Two-day pluridisciplinary postgraduate conference, 12th-13th December 2013, Paris Diderot University
The aim of this two-day conference is to bring together young researchers to explore the city and its ideologies from a fully interdisciplinary perspective. We would like to combine approaches from the fields of literature and the arts, sociology, philosophy, law, science and engineering in order to create a dialogue between disciplines and methodologies. This conference would also establish a dialogue between the 18th and the 19th centuries. We will seek to highlight the individual specificities of these two periods, but also to understand the echoes, continuities and breaks between them. From the Enlightenment to the late nineteenth century and before urbanism was fully established as a discipline, the city was constantly being configured and reconfigured by the joint influences of architects, civil engineers, political organizations, associations and the informal ‘practices’ of inhabitants. Writers and artists also play a major part in this process, both picking up on these developments and changing them through the aesthetics they deploy. The conference will shed light on the city as a topography of struggle, a site of conflicting and interpenetrating layers, changing yet also persisting through time and space, and continually shaped by tensions between authority and resistance.
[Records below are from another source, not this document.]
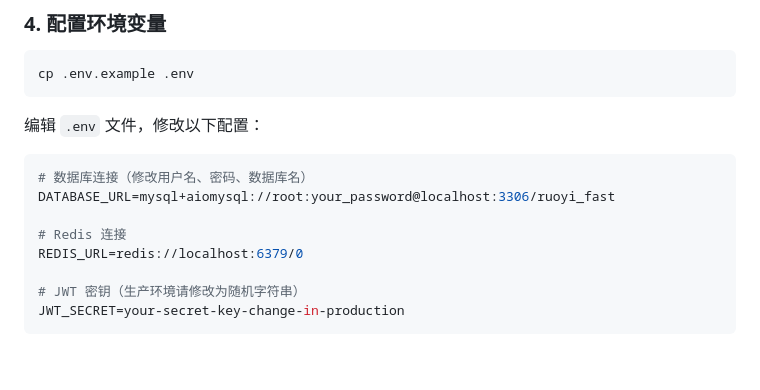
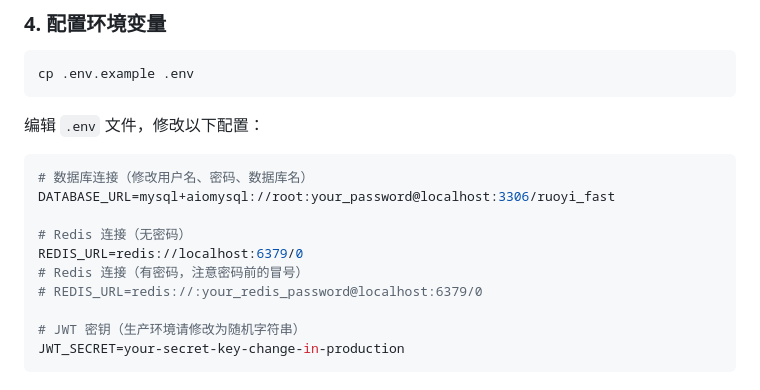
Before and after one commit to peijiehuang/FastMVP, a Markdown page: README.md, the part around the change. GitHub-like rendering; blank space fills up the shorter version.

Commit message:
更新README.MD

```diff
--- a/README.md
+++ b/README.md
@@ -192,8 +192,10 @@ cp .env.example .env
 # 数据库连接（修改用户名、密码、数据库名）
 DATABASE_URL=mysql+aiomysql://root:your_password@localhost:3306/ruoyi_fast
 
-# Redis 连接
+# Redis 连接（无密码）
 REDIS_URL=redis://localhost:6379/0
+# Redis 连接（有密码，注意密码前的冒号）
+# REDIS_URL=redis://:your_redis_password@localhost:6379/0
 
 # JWT 密钥（生产环境请修改为随机字符串）
 JWT_SECRET=your-secret-key-change-in-production
```
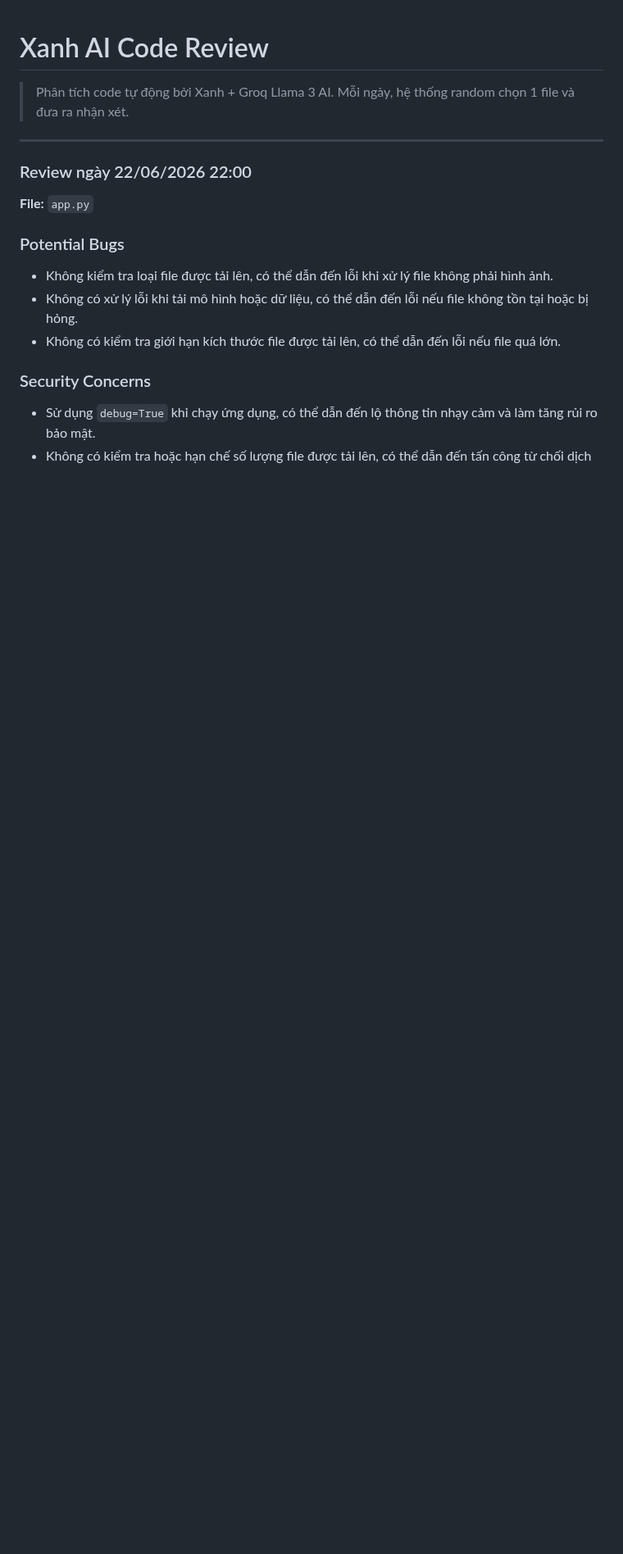
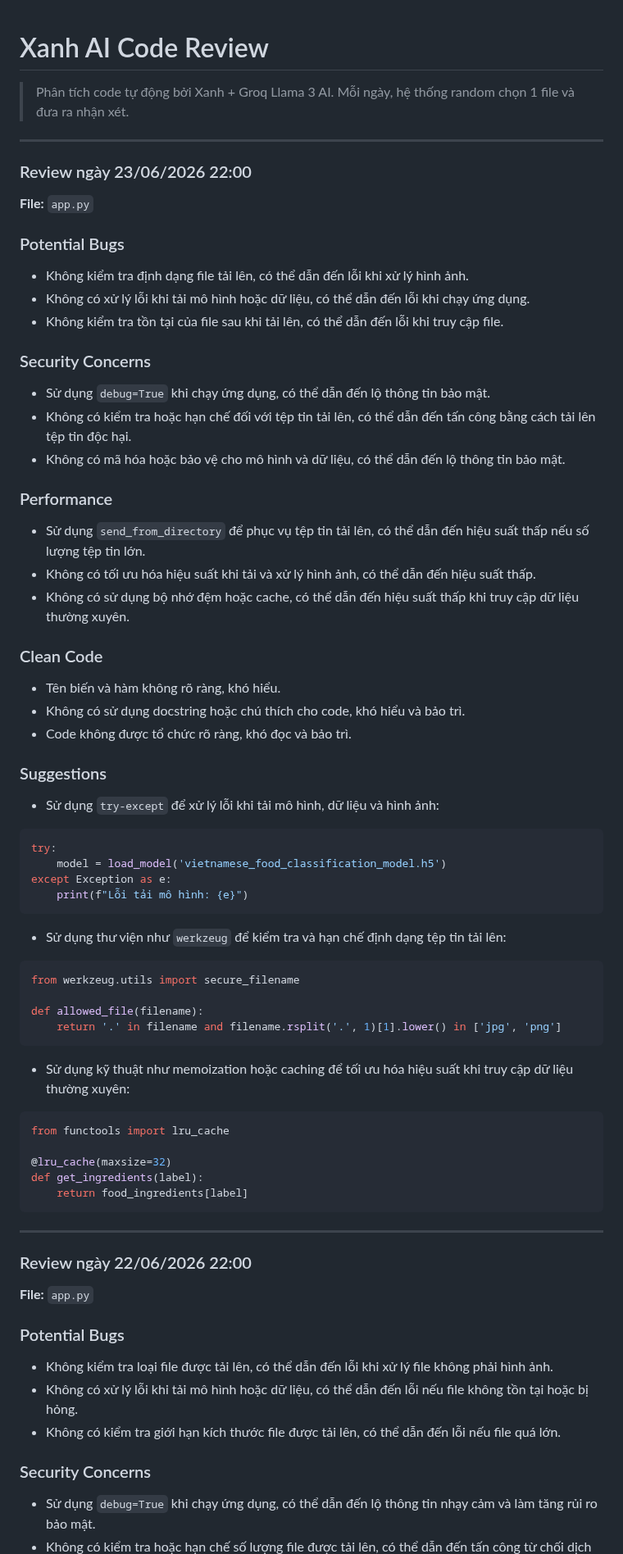
Before and after one commit to teikv/vietnamese-food-AI, a Markdown page: .xanh-review.md, the part around the change. Shown at 82% size. Rendered like a GitHub page; blank space fills up the shorter version.

Commit message:
chore(ai-review): daily code structure analysis by Xanh

````diff
--- a/.xanh-review.md
+++ b/.xanh-review.md
@@ -2,6 +2,56 @@
 
 > Phân tích code tự động bởi Xanh + Groq Llama 3 AI.
 > Mỗi ngày, hệ thống random chọn 1 file và đưa ra nhận xét.
+
+---
+
+### Review ngày 23/06/2026 22:00
+
+**File:** `app.py`
+
+### Potential Bugs
+* Không kiểm tra định dạng file tải lên, có thể dẫn đến lỗi khi xử lý hình ảnh.
+* Không có xử lý lỗi khi tải mô hình hoặc dữ liệu, có thể dẫn đến lỗi khi chạy ứng dụng.
+* Không kiểm tra tồn tại của file sau khi tải lên, có thể dẫn đến lỗi khi truy cập file.
+
+### Security Concerns
+* Sử dụng `debug=True` khi chạy ứng dụng, có thể dẫn đến lộ thông tin bảo mật.
+* Không có kiểm tra hoặc hạn chế đối với tệp tin tải lên, có thể dẫn đến tấn công bằng cách tải lên tệp tin độc hại.
+* Không có mã hóa hoặc bảo vệ cho mô hình và dữ liệu, có thể dẫn đến lộ thông tin bảo mật.
+
+### Performance
+* Sử dụng `send_from_directory` để phục vụ tệp tin tải lên, có thể dẫn đến hiệu suất thấp nếu số lượng tệp tin lớn.
+* Không có tối ưu hóa hiệu suất khi tải và xử lý hình ảnh, có thể dẫn đến hiệu suất thấp.
+* Không có sử dụng bộ nhớ đệm hoặc cache, có thể dẫn đến hiệu suất thấp khi truy cập dữ liệu thường xuyên.
+
+### Clean Code
+* Tên biến và hàm không rõ ràng, khó hiểu.
+* Không có sử dụng docstring hoặc chú thích cho code, khó hiểu và bảo trì.
+* Code không được tổ chức rõ ràng, khó đọc và bảo trì.
+
+### Suggestions
+* Sử dụng `try-except` để xử lý lỗi khi tải mô hình, dữ liệu và hình ảnh:
+```python
+try:
+    model = load_model('vietnamese_food_classification_model.h5')
+except Exception as e:
+    print(f"Lỗi tải mô hình: {e}")
+```
+* Sử dụng thư viện như `werkzeug` để kiểm tra và hạn chế định dạng tệp tin tải lên:
+```python
+from werkzeug.utils import secure_filename
+
+def allowed_file(filename):
+    return '.' in filename and filename.rsplit('.', 1)[1].lower() in ['jpg', 'png']
+```
+* Sử dụng kỹ thuật như memoization hoặc caching để tối ưu hóa hiệu suất khi truy cập dữ liệu thường xuyên:
+```python
+from functools import lru_cache
+
+@lru_cache(maxsize=32)
+def get_ingredients(label):
+    return food_ingredients[label]
+```
 
 ---
 
````
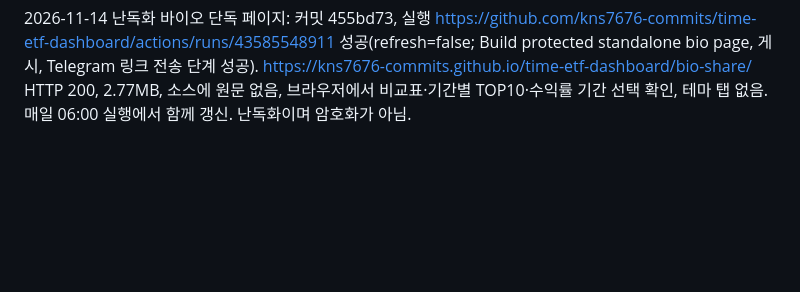
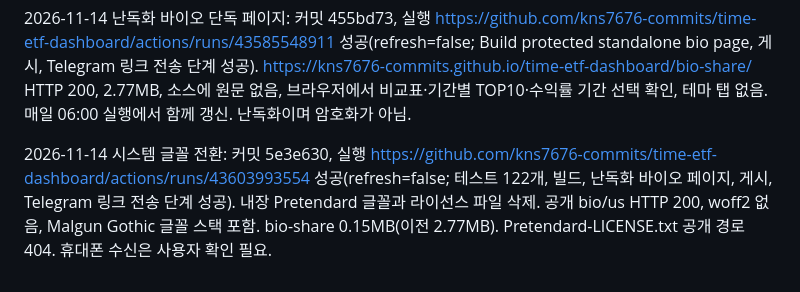
Before and after one commit to kns7676-commits/time-etf-dashboard, a Markdown page: MIGRATION-STATUS.md, the part around the change. GitHub-like rendering; blank space fills up the shorter version.

Commit message:
Record system font deployment
Co-Authored-By: Claude Opus 5.5 <noreply@anthropic.com>

```diff
--- a/MIGRATION-STATUS.md
+++ b/MIGRATION-STATUS.md
@@ -44,3 +44,5 @@
 2026-11-14 사용자 확인: 실행 43583765039의 Telegram 링크를 휴대폰에서 수신함.
 
 2026-11-14 난독화 바이오 단독 페이지: 커밋 455bd73, 실행 https://github.com/kns7676-commits/time-etf-dashboard/actions/runs/43585548911 성공(refresh=false; Build protected standalone bio page, 게시, Telegram 링크 전송 단계 성공). https://kns7676-commits.github.io/time-etf-dashboard/bio-share/ HTTP 200, 2.77MB, 소스에 원문 없음, 브라우저에서 비교표·기간별 TOP10·수익률 기간 선택 확인, 테마 탭 없음. 매일 06:00 실행에서 함께 갱신. 난독화이며 암호화가 아님.
+
+2026-11-14 시스템 글꼴 전환: 커밋 5e3e630, 실행 https://github.com/kns7676-commits/time-etf-dashboard/actions/runs/43603993554 성공(refresh=false; 테스트 122개, 빌드, 난독화 바이오 페이지, 게시, Telegram 링크 전송 단계 성공). 내장 Pretendard 글꼴과 라이선스 파일 삭제. 공개 bio/us HTTP 200, woff2 없음, Malgun Gothic 글꼴 스택 포함. bio-share 0.15MB(이전 2.77MB). Pretendard-LICENSE.txt 공개 경로 404. 휴대폰 수신은 사용자 확인 필요.
```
Topics may include, but are by no means limited to:
– Authority, ideology, urban planning and everyday ‘practices’
– Coherence or fragmentation of the urban space (home and workplace, centre and slums, etc.)
– Geographical juxtapositions / temporal superimpositions of spaces
– Population, mobility and living conditions
– Technological developments and urban networks
– 18th/19th century continuity and breaks
– 18th-century ideas persisting and materializing in the 19th century
– Comparisons between / specificity of London and Paris
Papers will last for 20 minutes and will be followed by 15-minute discussions.
The two keynote speakers will be:
– Lynda Nead (Birkbeck College)
– Stéphane Van Damme (Sciences Po Paris)
Abstracts no longer than 300 words should be sent to Clemence Follea (email@example.com) or Clement Martin (firstname.lastname@example.org) by October 13th, 2013, along with a brief biographical note, which should not exceed 50 words.
The conference will take place at Paris Diderot University (Paris, 13e arrondissement).
This event is supported by the Laboratoire de Recherches sur les Cultures Anglophones (Université Paris Diderot).